Yasir Naqvi, Attorney General of Ontario, Charles Sousa, Minister of Finance and Eric Hoskins, Minister of Health and Long-Term Care, said in a press release from the Ministry of the Attorney General of Ontario that legislation will be introduced later this fall, following the conclusion of provincewide consultations.
“Ontario’s approach to the legalization of cannabis will be informed by the province’s experience in managing tobacco and alcohol, as well as practical lessons of other jurisdictions that have recently legalized cannabis,” the release said, adding that the province is “committing to a safe and sensible framework to govern the lawful use and retail of recreational cannabis as a carefully controlled substance within the province.”
Key elements of the framework include:
The release added that the province will develop an “integrated prevention and harm reduction approach that would promote awareness of cannabis-related health harms and help people make informed decisions about use.” The approach will also include education, health and social service providers that work with, and educate, youth and young adults.
Decisions with respect to pricing and taxation will be made after further details are provided by the federal government, the ministry reported, adding that “final decisions will be informed by focusing on the objectives of discouraging consumption and eliminating the illegal market.”

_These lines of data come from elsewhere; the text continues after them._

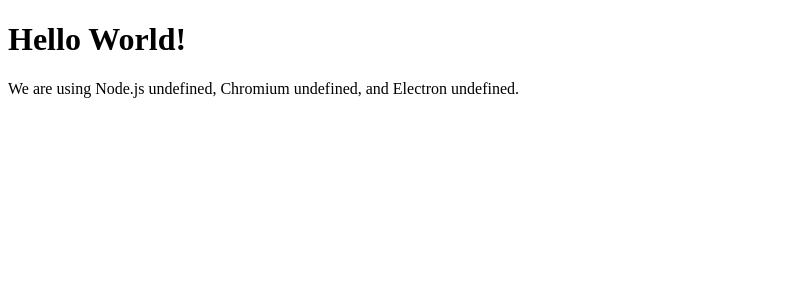
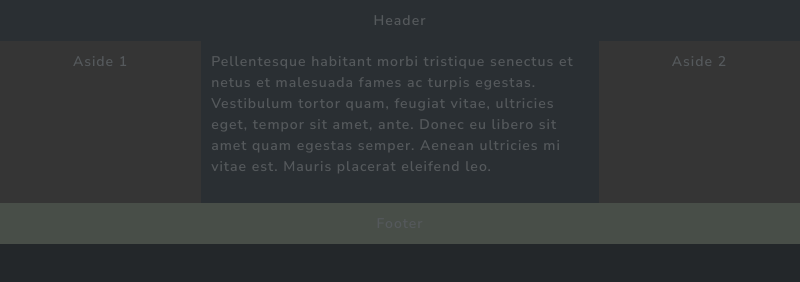
Before and after one commit to samirm/wordsmith, an Electron app: page index.html in a window 800 px wide. Drawn offline with nearby package versions, Linux system fonts and the light colour scheme; no server answers.

Commit message:
visual changes

```diff
--- a/index.html
+++ b/index.html
@@ -2,15 +2,20 @@
 <html>
   <head>
     <meta charset="UTF-8">
-    <title>Hello World!</title>
+    <title>Suspicious process</title>
+    <link rel="stylesheet" href="https://bootswatch.com/4/lux/bootstrap.min.css">
+    <link rel="stylesheet" href="main.css">
   </head>
   <body>
-    <h1>Hello World!</h1>
-    <!-- All of the Node.js APIs are available in this renderer process. -->
-    We are using Node.js <script>document.write(process.versions.node)</script>,
-    Chromium <script>document.write(process.versions.chrome)</script>,
-    and Electron <script>document.write(process.versions.electron)</script>.
-
+      <div class="wrapper">
+          <header class="header">Header</header>
+          <article class="main">
+            <p>Pellentesque habitant morbi tristique senectus et netus et malesuada fames ac turpis egestas. Vestibulum tortor quam, feugiat vitae, ultricies eget, tempor sit amet, ante. Donec eu libero sit amet quam egestas semper. Aenean ultricies mi vitae est. Mauris placerat eleifend leo.</p>
+          </article>
+          <aside class="aside aside-1">Aside 1</aside>
+          <aside class="aside aside-2">Aside 2</aside>
+          <footer class="footer">Footer</footer>
+        </div>
     <script>
       // You can also require other files to run in this process
       require('./renderer.js')
--- /dev/null
+++ b/main.css
@@ -0,0 +1,52 @@
+body {
+    padding: 0;
+
+    background-color:#23272a;
+  }
+
+
+
+  .wrapper {
+    display: flex;
+    flex-flow: row wrap;
+    font-weight: bold;
+    text-align: center;
+  }
+
+  .wrapper > * {
+    padding: 10px;
+    flex: 1 100%;
+  }
+
+  .header {
+    background: #2a2f33;
+  }
+
+  .footer {
+    background: rgb(72, 78, 72);
+  }
+
+  .main {
+    text-align: left;
+    background: #2a2f33;
+  }
+
+  .aside-1 {
+    background: rgb(53, 53, 53);
+  }
+
+  .aside-2 {
+    background: rgb(53, 53, 53);
+  }
+
+  @media all and (min-width: 600px) {
+    .aside { flex: 1 auto; }
+  }
+
+  @media all and (min-width: 800px) {
+    .main    { flex: 3 0px; }
+    .aside-1 { order: 1; }
+    .main    { order: 2; }
+    .aside-2 { order: 3; }
+    .footer  { order: 4; }
+  }
```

In the lead up to federal legalization, to help ensure public awareness of this transition and the new measures that will take effect, the government will also undertake a public information campaign in coordination with the federal government.
Ontario also intends to consult closely with municipalities, Indigenous communities and stakeholders to determine additional details about the retail and distribution system.
“We are committed to getting this transition right,” Sousa said in the release. “When it comes to retail distribution, the LCBO has the expertise, experience and insight to ensure careful control of cannabis, helping us to discourage illicit market activity and see that illegal dispensaries are shut down.”
Naqvi added that “we’ve heard people across Ontario are anxious about the federal legalization of cannabis. The province is moving forward with a safe and sensible approach to legalization that will ensure we can keep our communities and roads safe, promote public health and harm reduction, and protect Ontario’s young people.”
The ministry reported that the government recently made changes allowing police to immediately remove drivers from the road who they believe are impaired by drugs, including cannabis. A 2015 report by the Centre for Addiction and Mental Health suggested that 45% of Ontario adults have used cannabis at least once in their lifetime, and about 15% used it in the past year.